▶ What is expected
Pictures stay out. Everything else in the entries is copied exactly.

▶ Input material
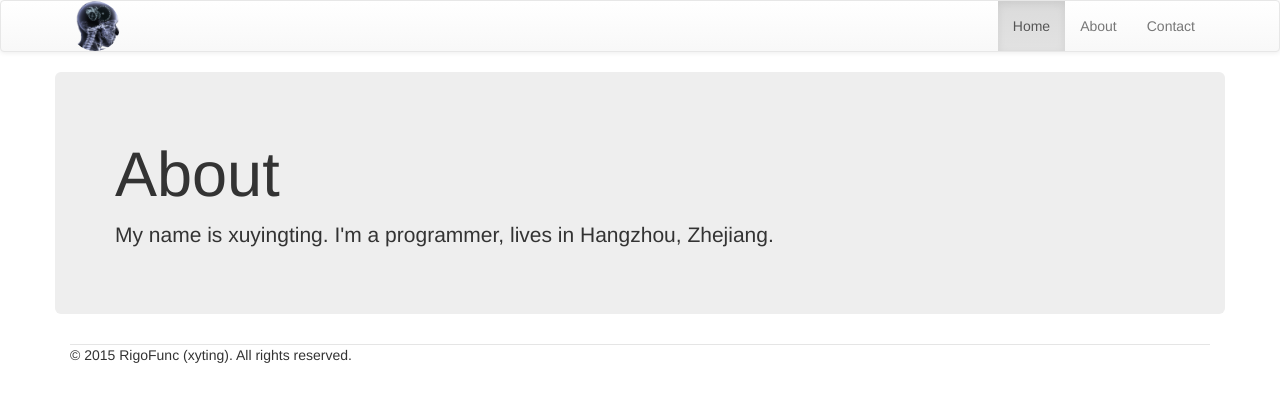
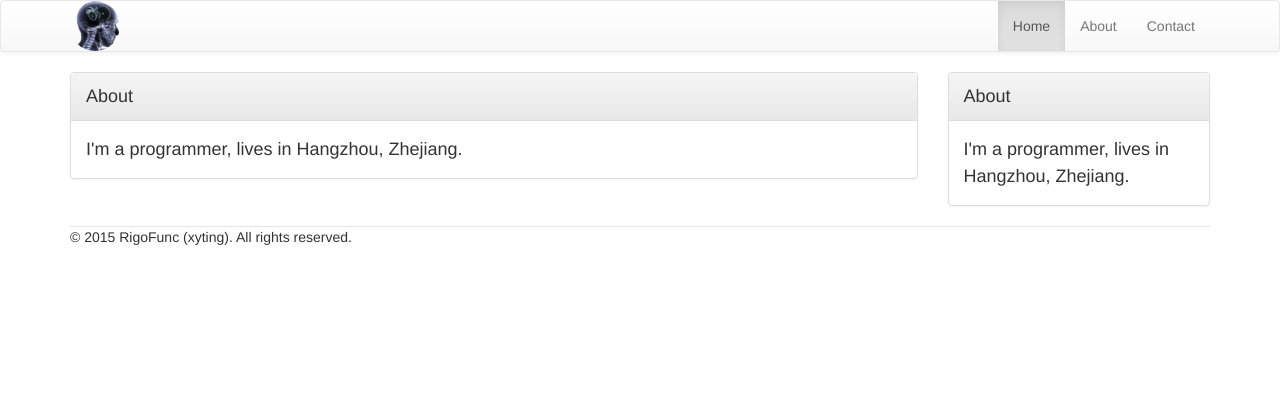
Before and after one commit to rigofunc/xyting.github.io, a Jekyll site: the page built from about.html, in a window 1280 px wide. Shown: the top 402 px of the page. Built offline with Jekyll 4.4.1, drawn with Linux system fonts in a browser that asks for light colours; Markdown is read by kramdown in place of the engine named in the settings.

Commit message:
update site layout

```diff
--- a/_config.yml
+++ b/_config.yml
@@ -4,7 +4,7 @@ markdown: redcarpet
 highlighter: pygments
 paginate: 5
 github: https://www.github.com/xyting
-about: My name is xuyingting. I'm a programmer, lives in Hangzhou, Zhejiang.
+about: I'm a programmer, lives in Hangzhou, Zhejiang.
 urls:
     - text: github
       url: https://github.com/xyting
--- a/_layouts/default.html
+++ b/_layouts/default.html
@@ -17,7 +17,8 @@
   <nav class="navbar navbar-default">
     <div class="container">
       <div class="navbar-header">
-        <button type="button" class="navbar-toggle collapsed" data-toggle="collapse" data-target="#navbar" aria-expanded="false" aria-controls="navbar">
+        <button type="button" class="navbar-toggle collapsed" data-toggle="collapse" data-target="#navbar" aria-expanded="false"
+        aria-controls="navbar">
           <span class="sr-only">Toggle navigation</span>
           <span class="icon-bar"></span>
           <span class="icon-bar"></span>
@@ -37,7 +38,17 @@
 
   <div class="container">
     <div class="row main-content">
-      {{ content }}
+      <div class="col-md-9 main-content">
+        {{ content }}
+      </div>
+      <div class="col-md-3">
+        <div class="panel panel-default">
+          <div class="panel-heading">About</div>
+          <div class="panel-body">
+            {{ site.about }}
+          </div>
+        </div>
+      </div>
     </div>
     <footer class="footer">
       <p>&copy; {{ site.time | date: '%Y' }} RigoFunc (xyting). All rights reserved.</p>
--- a/about.html
+++ b/about.html
@@ -2,7 +2,9 @@
 layout: default
 ---
 
-<div class="jumbotron">
-  <h1>About</h1>
-  <p>{{ site.about }}</p>
+<div class="panel panel-default">
+  <div class="panel-heading">About</div>
+  <div class="panel-body">
+    {{ site.about }}
+  </div>
 </div>
```
Also changed, not shown: contact.html (+6 -5 lines), index.html (+9 -9 lines), assets/css/site.css (line endings or trailing spaces).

▶ Output below
Before and after one commit to rigofunc/xyting.github.io, a Jekyll site: the page built from about.html, in a window 1280 px wide. Shown: the top 402 px of the page. Built offline with Jekyll 4.4.1, drawn with Linux system fonts in a browser that asks for light colours; Markdown is read by kramdown in place of the engine named in the settings.

Commit message:
update site layout

```diff
--- a/_config.yml
+++ b/_config.yml
@@ -4,7 +4,7 @@ markdown: redcarpet
 highlighter: pygments
 paginate: 5
 github: https://www.github.com/xyting
-about: My name is xuyingting. I'm a programmer, lives in Hangzhou, Zhejiang.
+about: I'm a programmer, lives in Hangzhou, Zhejiang.
 urls:
     - text: github
       url: https://github.com/xyting
--- a/_layouts/default.html
+++ b/_layouts/default.html
@@ -17,7 +17,8 @@
   <nav class="navbar navbar-default">
     <div class="container">
       <div class="navbar-header">
-        <button type="button" class="navbar-toggle collapsed" data-toggle="collapse" data-target="#navbar" aria-expanded="false" aria-controls="navbar">
+        <button type="button" class="navbar-toggle collapsed" data-toggle="collapse" data-target="#navbar" aria-expanded="false"
+        aria-controls="navbar">
           <span class="sr-only">Toggle navigation</span>
           <span class="icon-bar"></span>
           <span class="icon-bar"></span>
@@ -37,7 +38,17 @@
 
   <div class="container">
     <div class="row main-content">
-      {{ content }}
+      <div class="col-md-9 main-content">
+        {{ content }}
+      </div>
+      <div class="col-md-3">
+        <div class="panel panel-default">
+          <div class="panel-heading">About</div>
+          <div class="panel-body">
+            {{ site.about }}
+          </div>
+        </div>
+      </div>
     </div>
     <footer class="footer">
       <p>&copy; {{ site.time | date: '%Y' }} RigoFunc (xyting). All rights reserved.</p>
--- a/about.html
+++ b/about.html
@@ -2,7 +2,9 @@
 layout: default
 ---
 
-<div class="jumbotron">
-  <h1>About</h1>
-  <p>{{ site.about }}</p>
+<div class="panel panel-default">
+  <div class="panel-heading">About</div>
+  <div class="panel-body">
+    {{ site.about }}
+  </div>
 </div>
```
Also changed, not shown: contact.html (+6 -5 lines), index.html (+9 -9 lines), assets/css/site.css (line endings or trailing spaces).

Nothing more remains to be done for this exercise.